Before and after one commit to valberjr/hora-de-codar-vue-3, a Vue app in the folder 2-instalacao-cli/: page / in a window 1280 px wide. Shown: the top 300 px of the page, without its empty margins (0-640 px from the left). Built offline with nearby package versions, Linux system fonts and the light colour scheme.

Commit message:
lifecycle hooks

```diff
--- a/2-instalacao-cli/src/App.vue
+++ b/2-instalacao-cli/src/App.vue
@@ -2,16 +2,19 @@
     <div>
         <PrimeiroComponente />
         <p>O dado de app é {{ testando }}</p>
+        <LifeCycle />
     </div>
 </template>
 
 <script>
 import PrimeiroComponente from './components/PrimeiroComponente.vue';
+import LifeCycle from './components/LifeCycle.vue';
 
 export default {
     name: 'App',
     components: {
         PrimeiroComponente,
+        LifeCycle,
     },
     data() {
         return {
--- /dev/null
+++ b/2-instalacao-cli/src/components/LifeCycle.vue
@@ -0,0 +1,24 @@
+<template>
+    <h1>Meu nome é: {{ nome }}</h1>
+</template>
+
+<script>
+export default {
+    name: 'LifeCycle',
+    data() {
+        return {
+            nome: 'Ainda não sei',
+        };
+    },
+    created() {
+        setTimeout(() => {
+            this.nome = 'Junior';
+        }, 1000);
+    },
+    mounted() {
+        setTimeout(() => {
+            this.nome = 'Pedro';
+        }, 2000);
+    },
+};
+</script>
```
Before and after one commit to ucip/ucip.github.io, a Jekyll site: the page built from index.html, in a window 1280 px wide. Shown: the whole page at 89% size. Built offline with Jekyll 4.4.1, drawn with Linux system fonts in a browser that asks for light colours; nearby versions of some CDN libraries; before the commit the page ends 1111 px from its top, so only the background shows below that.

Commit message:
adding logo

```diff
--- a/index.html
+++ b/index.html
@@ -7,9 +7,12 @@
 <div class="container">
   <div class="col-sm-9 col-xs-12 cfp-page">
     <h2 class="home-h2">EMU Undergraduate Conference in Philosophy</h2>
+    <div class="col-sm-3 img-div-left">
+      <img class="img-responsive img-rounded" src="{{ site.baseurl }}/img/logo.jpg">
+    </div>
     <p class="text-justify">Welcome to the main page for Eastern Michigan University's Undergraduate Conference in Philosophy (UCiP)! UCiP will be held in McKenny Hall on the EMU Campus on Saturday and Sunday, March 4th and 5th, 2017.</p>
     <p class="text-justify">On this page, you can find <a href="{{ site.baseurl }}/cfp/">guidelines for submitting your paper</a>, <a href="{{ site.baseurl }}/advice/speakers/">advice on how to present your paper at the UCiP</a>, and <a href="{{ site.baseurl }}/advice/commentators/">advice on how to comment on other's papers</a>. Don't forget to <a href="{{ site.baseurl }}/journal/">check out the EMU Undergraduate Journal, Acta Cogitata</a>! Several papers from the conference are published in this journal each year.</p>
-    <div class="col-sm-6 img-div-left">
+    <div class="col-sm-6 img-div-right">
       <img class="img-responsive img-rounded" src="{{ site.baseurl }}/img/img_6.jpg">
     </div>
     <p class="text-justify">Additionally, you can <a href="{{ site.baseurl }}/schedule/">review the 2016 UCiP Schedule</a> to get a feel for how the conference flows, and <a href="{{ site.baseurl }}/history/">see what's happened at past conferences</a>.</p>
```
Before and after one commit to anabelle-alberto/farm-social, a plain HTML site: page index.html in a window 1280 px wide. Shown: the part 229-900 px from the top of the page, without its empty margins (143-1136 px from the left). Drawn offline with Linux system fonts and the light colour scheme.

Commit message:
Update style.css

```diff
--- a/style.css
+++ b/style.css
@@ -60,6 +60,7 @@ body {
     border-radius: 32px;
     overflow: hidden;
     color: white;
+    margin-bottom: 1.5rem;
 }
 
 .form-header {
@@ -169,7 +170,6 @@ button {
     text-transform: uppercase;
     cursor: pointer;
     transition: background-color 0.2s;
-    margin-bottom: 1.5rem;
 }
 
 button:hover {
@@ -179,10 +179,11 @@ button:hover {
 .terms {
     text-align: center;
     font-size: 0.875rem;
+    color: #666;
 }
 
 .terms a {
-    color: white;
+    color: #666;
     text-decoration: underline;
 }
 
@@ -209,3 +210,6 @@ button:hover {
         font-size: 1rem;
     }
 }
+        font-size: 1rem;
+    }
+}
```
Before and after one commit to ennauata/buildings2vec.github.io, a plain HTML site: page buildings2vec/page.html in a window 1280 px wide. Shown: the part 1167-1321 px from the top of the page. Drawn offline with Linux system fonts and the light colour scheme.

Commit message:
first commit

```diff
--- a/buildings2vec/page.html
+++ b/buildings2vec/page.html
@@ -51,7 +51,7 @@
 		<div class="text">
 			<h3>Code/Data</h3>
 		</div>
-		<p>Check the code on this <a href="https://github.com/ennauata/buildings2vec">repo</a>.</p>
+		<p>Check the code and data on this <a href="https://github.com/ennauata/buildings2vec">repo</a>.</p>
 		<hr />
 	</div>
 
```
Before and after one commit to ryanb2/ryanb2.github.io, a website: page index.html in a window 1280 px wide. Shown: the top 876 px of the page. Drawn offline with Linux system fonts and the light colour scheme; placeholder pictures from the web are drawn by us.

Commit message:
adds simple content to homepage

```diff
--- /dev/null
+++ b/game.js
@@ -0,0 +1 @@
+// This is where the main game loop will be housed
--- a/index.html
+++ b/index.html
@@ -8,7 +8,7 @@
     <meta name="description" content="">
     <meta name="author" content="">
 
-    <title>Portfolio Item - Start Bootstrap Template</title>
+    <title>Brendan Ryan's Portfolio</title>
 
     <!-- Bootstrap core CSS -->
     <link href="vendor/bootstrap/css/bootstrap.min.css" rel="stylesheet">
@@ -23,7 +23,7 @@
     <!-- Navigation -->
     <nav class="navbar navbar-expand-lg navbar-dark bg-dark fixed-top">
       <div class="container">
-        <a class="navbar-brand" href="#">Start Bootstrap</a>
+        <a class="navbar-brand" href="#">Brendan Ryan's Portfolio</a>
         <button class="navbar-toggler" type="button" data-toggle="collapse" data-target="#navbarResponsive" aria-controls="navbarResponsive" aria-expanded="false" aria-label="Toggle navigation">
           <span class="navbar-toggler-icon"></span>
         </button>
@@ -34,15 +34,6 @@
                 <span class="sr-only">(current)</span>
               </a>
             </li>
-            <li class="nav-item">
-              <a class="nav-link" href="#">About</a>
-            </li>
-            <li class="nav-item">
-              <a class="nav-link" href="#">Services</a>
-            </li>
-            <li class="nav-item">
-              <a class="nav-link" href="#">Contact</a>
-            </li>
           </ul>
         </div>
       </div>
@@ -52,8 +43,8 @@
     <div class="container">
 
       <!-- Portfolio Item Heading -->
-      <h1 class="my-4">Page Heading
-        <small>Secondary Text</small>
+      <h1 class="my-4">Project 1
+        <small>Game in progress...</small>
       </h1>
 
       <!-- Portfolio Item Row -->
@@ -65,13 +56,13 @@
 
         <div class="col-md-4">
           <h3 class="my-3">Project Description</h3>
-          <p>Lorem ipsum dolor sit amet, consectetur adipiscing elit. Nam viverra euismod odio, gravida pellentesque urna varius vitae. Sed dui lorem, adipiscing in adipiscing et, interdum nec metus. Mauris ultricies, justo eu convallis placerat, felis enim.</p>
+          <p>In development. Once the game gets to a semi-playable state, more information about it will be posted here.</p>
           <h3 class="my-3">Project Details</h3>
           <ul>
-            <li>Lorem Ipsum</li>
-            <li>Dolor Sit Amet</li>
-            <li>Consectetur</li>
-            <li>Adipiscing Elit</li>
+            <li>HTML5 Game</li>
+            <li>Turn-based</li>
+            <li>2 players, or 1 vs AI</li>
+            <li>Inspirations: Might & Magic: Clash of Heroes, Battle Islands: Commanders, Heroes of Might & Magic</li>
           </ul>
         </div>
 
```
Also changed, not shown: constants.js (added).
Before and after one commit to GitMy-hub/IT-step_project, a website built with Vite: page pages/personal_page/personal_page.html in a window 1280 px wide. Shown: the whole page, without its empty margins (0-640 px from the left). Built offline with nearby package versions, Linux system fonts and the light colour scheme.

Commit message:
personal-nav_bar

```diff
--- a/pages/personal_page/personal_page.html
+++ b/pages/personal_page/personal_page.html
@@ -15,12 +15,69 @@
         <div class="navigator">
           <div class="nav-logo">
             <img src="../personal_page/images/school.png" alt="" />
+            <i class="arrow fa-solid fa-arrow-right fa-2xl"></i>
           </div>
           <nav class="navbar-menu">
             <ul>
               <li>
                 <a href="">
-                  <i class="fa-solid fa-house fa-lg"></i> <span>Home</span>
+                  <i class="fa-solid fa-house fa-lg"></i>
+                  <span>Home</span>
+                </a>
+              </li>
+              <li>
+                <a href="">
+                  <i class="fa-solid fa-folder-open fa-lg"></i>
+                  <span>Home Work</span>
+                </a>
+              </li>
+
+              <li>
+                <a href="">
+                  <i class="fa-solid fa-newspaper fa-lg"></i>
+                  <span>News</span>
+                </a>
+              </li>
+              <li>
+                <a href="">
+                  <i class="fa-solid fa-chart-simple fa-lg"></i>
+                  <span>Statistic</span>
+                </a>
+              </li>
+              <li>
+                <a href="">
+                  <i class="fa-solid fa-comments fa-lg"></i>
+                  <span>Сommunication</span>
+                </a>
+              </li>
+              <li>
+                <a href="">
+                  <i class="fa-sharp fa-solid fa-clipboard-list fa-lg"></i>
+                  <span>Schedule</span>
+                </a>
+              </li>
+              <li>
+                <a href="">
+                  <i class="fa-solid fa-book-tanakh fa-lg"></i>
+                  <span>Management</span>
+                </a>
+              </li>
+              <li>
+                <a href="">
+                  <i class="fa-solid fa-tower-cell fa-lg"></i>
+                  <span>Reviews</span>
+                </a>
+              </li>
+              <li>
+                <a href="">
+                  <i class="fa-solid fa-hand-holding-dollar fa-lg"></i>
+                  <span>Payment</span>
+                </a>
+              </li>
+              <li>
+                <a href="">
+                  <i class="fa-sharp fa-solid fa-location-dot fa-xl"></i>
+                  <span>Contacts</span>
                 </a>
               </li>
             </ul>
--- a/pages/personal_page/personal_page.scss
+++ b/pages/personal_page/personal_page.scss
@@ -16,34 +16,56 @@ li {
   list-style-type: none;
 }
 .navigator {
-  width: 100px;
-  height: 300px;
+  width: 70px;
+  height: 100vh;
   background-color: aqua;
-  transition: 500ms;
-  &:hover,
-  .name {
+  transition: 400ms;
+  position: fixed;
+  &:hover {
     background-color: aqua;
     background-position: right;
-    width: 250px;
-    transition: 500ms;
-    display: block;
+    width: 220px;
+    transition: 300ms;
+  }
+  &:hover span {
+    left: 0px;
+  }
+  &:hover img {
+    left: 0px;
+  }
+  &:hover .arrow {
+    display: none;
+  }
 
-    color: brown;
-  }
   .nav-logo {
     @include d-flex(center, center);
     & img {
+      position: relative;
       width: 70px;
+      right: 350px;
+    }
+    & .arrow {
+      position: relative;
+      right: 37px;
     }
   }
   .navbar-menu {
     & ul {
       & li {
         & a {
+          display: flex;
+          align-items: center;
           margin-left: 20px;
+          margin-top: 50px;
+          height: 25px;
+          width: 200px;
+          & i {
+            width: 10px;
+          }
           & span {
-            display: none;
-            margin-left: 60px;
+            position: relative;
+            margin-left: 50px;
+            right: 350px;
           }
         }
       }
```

*TASK GOAL:* Looking at the records above, state the number of lines where the word "transition" occurs, and write nothing beyond it.

*WRITTEN SOLUTION:* 5